Definitions of terms (F-G) used in Snooker and English Billiards
Refers to the inside edge of the cushions that the balls contact during play and which enclose the playing area.
See:- Cushion/s · Templates · Undercut
Any stroke that is allowed under the rules of the particular game being played.
See:- Foul Stroke
The curved edge on the bed of the table that forms the top of the pocket opening.
See:- Lip · Pocket/s · Templates
This used to have a similar meaning within the game as 'Address', but now seems to refer to an accidental (and foul) touch of the tip on the cue-ball as the player is taking aim.
See:- Address · Cue-Action
A thin 'tube' of brass, fibre or plastic which is fitted to the tip end of cues to absorb shock and protect the end of the cue from splitting.
Any thin contact between the cue-ball and object-ball. The thinner the contact the 'finer' the shot.
See:- Ball Contacts
The bevelled end of the butt of the cue. The butts were originally shaped this way to allow the player to turn his cue around and use it as a mace when necessary. These flattened areas are now only used by the manufacturers to fix their nameplates.
See:- Cue · Mace
Floating White - English Billiards
Describes the pot-cannon-pot-cannon sequence during a break at the top of the table where the white (or yellow) object-ball takes a different position after each cannon.
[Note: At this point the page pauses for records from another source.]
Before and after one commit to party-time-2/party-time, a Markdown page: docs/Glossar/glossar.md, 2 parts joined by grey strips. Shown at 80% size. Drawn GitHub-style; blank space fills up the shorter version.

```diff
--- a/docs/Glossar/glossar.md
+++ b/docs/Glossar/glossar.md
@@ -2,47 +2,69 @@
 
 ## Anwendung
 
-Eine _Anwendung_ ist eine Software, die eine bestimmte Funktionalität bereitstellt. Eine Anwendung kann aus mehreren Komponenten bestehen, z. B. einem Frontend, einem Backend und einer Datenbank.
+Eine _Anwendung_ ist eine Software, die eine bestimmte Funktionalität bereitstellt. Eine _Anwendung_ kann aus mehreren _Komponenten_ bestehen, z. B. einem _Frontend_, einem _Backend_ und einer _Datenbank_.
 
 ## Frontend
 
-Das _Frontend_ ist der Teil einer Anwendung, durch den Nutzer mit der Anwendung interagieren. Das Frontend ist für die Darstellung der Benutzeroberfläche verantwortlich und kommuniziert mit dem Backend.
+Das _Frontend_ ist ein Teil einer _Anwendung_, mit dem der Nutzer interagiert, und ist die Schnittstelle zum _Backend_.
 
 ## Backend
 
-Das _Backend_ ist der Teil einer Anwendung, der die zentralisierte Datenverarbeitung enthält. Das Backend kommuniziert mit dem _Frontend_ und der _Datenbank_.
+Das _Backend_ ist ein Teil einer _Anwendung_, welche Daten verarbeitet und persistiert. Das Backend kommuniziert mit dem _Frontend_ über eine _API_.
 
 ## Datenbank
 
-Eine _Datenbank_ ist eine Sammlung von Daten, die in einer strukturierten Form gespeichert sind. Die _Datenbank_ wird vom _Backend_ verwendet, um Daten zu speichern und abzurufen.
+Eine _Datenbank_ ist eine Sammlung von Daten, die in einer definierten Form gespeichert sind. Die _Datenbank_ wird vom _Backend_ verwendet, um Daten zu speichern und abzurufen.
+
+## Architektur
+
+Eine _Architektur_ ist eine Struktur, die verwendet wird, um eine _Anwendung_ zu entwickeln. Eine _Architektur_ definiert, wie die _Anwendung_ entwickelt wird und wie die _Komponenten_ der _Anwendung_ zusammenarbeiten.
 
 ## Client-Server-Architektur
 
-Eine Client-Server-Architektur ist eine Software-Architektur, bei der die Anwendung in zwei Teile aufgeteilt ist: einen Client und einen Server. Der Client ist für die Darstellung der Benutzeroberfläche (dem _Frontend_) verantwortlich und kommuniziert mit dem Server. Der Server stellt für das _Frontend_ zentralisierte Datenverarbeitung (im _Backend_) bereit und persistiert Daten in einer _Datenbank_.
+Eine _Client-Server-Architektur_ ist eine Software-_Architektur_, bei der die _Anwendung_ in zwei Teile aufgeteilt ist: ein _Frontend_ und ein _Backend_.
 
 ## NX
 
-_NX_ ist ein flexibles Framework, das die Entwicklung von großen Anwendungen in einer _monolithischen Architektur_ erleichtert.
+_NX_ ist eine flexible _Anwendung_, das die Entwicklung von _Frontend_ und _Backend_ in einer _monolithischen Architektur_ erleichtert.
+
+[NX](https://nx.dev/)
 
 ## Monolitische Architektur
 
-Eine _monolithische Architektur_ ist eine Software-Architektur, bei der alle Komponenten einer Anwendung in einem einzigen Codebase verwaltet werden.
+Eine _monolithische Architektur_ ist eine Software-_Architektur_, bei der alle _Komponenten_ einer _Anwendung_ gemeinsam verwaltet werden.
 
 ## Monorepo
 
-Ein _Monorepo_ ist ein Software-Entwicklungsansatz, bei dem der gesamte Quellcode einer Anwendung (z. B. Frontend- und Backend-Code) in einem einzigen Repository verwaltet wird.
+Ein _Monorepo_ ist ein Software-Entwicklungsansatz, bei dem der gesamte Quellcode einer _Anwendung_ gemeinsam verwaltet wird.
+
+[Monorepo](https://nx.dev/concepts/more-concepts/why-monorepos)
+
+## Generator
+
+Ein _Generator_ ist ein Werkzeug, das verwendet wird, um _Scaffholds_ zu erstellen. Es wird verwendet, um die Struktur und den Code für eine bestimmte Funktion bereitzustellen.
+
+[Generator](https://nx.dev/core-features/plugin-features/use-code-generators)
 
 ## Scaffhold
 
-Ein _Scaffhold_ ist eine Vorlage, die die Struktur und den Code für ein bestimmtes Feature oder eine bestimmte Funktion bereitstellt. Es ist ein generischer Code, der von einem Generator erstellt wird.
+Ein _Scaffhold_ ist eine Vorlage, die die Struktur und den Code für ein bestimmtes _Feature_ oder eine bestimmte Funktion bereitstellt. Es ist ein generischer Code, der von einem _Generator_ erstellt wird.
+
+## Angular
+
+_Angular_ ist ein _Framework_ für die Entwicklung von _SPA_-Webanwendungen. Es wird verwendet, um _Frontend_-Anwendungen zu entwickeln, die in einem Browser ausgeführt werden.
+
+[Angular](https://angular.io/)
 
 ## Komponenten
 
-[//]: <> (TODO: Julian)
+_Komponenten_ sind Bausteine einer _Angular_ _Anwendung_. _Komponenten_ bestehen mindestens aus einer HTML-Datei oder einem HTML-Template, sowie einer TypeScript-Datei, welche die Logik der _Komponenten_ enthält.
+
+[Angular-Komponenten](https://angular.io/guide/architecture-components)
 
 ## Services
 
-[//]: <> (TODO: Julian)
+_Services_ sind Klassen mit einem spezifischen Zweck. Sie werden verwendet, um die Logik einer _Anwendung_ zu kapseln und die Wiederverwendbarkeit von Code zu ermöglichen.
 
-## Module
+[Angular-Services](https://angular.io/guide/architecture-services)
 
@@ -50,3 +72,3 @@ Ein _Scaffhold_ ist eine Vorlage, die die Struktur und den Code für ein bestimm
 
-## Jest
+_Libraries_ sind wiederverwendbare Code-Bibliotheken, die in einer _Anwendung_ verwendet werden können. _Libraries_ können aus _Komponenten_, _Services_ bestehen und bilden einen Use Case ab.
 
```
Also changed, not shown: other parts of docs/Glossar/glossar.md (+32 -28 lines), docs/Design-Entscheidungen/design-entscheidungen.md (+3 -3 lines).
See:- 'Postman's Knock' · Top of the Table
Any shot that ends well for the player even though the outcome was completely unintentional. As a rule, hard-hitting players get more flukes than those playing with more control.
An early term used to describe the spin obtained by striking the cue-ball above centre.
See:- Follow-Through (B) · Top
A - Describes the last part of the cue-action where the cue 'follows-through' after striking the cue-ball.
B - A stroke in which the cue-ball continues in the same general direction as the object-ball.
See:- Cue-Action · Run-Through
Force an Angle
Describes a situation where the natural angle of the shot is of no use to the player, so an unnatural one must be created. This can either be done by attempting to pot a ball away from the centre of the pocket, or by using an extreme amount of side, top, backspin, strength or follow-through.
See:- Forcing Stroke · Natural Angle
Shots that are played with above average strength. They are used to force the cue-ball to take an unnatural but desired path, and are commonly used in snooker to open the pack of reds.
See:- Force an Angle · Power shots
Describes any player's performance compared to their ability. If playing well you are 'in-form' - if badly, 'out-of-form'.
Any stroke that contravenes the rules of the particular game being played.
See:- Fair Stroke · Penalty Points
A - A wooden or plastic triangle used in Snooker to position the fifteen red balls.
B - A single game of Snooker.
C - The supporting woodwork of a Billiard table.
Frame Ball - Snooker
The last ball a player needs to pot to win that particular frame.
See:- Game Ball · Match Ball
Free Ball - Snooker
A 'free' ball is awarded to any player who is snookered after a foul stroke. If the 'free' ball is potted, it scores the same number of points as the ball 'on'.
See:- Crawl Stroke · Foul · Nominated Ball
A perfectly straight shot, with the line of aim going through both the centre of the cue-ball and the centre of the object-ball.
See:- Ball Contacts
Similar to 'Frame Ball' and 'Match Ball' but more correctly used in team matches where players score one match point for winning a game that is decided on the aggregate score of two (or more) frames.
See:- Frame Ball · Match Ball
Gathering Cannon/s - English Billiards
Cannons played to bring the two object-balls (but not necessarily the cue-ball) close together into a small area of the table.
Green Spot - Snooker
The left-hand spot of the baulk-line on which the green is spotted.
See:- Baulk Spots · Spots